Jared Dixon as Simba in "The Lion King"
Photo credit: Deen van Meer

The Queen City welcomes Disney's 'King'

I have to admit, what I got and what I expected were two very different things after attending the opening night of Disney’s “The Lion King” at the Aronoff Center, courtesy of Broadway in Cincinnati.…

I have to admit, what I got and what I expected were two very different things after attending the opening night of Disney’s “The Lion King” at the Aronoff Center, courtesy of Broadway in Cincinnati. I expected the plot of the ’90s animated feature of the same name, with classic staples like “Hakuna Matata” and “Circle of Life” and costumes reminiscent of the characters I had seen in the theater when I was much younger. Those things were there, to be sure, but my mind was absolutely blown away by this creative take on the classic. If you haven’t experienced it yet, I believe it will do the same to yours.

The core story, along with the music and lyrics written by Tim Rice and Elton John, were all there. What was new to me were the additional pieces of music written just for the Broadway show. Pieces like “Shadowland” and “They Live in You” are exclusive for the theatrical version of the story, but absolutely stand with (and in my opinion surpass) the more familiar pieces from the ’90s.

Nia Holloway as Nala, Buyi Zama as Rafiki and The Lionesses in “The Lion King”
Photo credit: Deen van Meer

The original production was the brainchild of Julie Taymor, who originally created the costumes, masks and puppets as well as writing some of the additional music and directing. She’s an accomplished and visionary director behind films such as “Frida,” “Across the Universe” and my personal favorite, “Titus” (based on Shakespeare’s “Titus Andronicus”).  Being familiar with her work, I was interested to see how it translated to a Disney product. The result was something truly creative and brilliant that fleshes out more of the core story and also adds a much-appreciated infusion of traditional African music and culture.

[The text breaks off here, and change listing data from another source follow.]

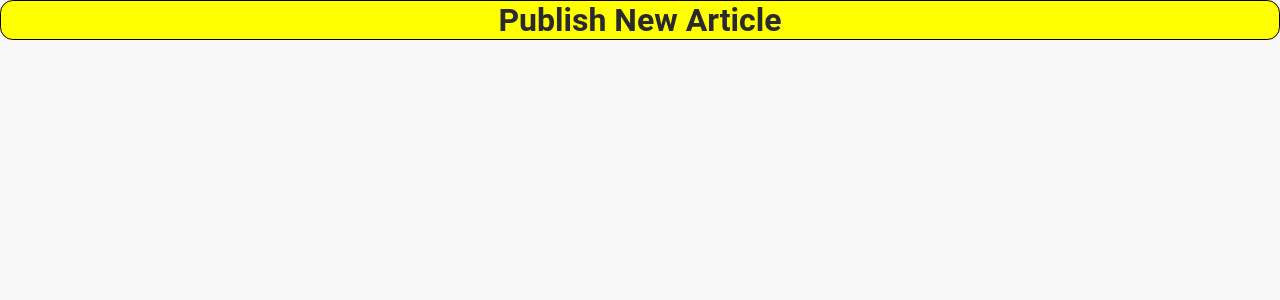
Repository: batmit/publish_articles
Page: /publish
An editor plug-in stored every save of this project. The page is shown before and after a run of saves, followed by the edit.
The browser window is 1280 px wide. The pictures show the whole page.
The project was rebuilt for these pictures with package versions that can differ from the ones it lists, and the page was loaded fresh each time. Also part of the build but not shown: src/pages/articles.tsx, src/styles/Home.scss, src/pages/Home.tsx.

Above is the page before, as saved 2021-06-28 22:02:14.

After the next 2 saves:
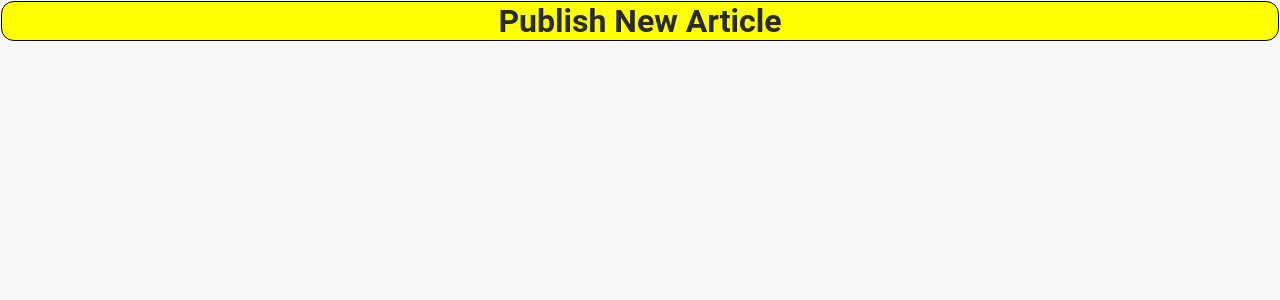
The 2 saves are shown as one change because they came seconds apart.
The last was saved 11 s later.
--- a/src/styles/global.scss
+++ b/src/styles/global.scss
@@ -20,4 +20,5 @@ header {
     background: yellow;
     border: 1px solid black;
     border-radius: 0.8rem;
+    margin: 1px;
 }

The cast was truly remarkable! The absolute talent of the actors was on full display through their songs, dialogue, dancing and puppetry (I’ll explain that more in a minute). I would be hard pressed to say any one performer was stronger than the others, because they were all phenomenal, but I did want to highlight two in particular. The first is Gerald Ramsey, who plays Mufasa. It’s hard to compete with the great James Earl Jones, who originally played the part in the animated classic, but Ramsey excelled. His presence was able to convey the complexity of the well, showing strength and courage, while also displaying compassion and humility. His voice encapsulated the character perfectly. What amazed me most about Ramsey is that he does not come from a classic Broadway pedigree. He landed the role in an open tryout in Honolulu and had no acting or singing training, and hadn’t even seen a Broadway show. In fact, he tried out almost as a dare from a friend!

The second performer I wanted to highlight is Celina Smith, who portrayed Young Nala at the performance I attended. She absolutely held her own with the adult performers, both in action and voice, and skillfully portrayed her character while being absolutely adorable doing it. I was incredibly impressed by her performance, and she’s only 9 years old!

Photo credit: Deen van Meer

In saving the best for last however, I have to shower praise upon the costume design and puppets. I was incredulous going into this show having seen “Beauty and the Beast” where the characters wear costumes akin to what you would find at a Disney Theme Park. That was not the case here.  Costumes did not try to hide the human actors behind them, so much as they created an apparatus around them, creating a suspension of disbelief where you lose sight of the actors themselves. It’s truly ingenious design and incredibly creative and earthy. Even with a character like Timon the meerkat, you can clearly see the actor controlling the puppet, but through the puppetry and performance, you begin to lose sight of the actor and just see the meerkat.

I was able to bring all of my kids and my wife to the performance and we were all truly awed by the show. I would highly recommend this to families or adults by themselves equally. Everything about it was incredible, so make sure to catch it while it is in town, Cincinnati! “The Lion King” runs through February 2 at the Aronoff Center.

Joe Maurits is the Director of Compliance with Paycor. He is a Cincinnati native and has three children with his wife, Laura.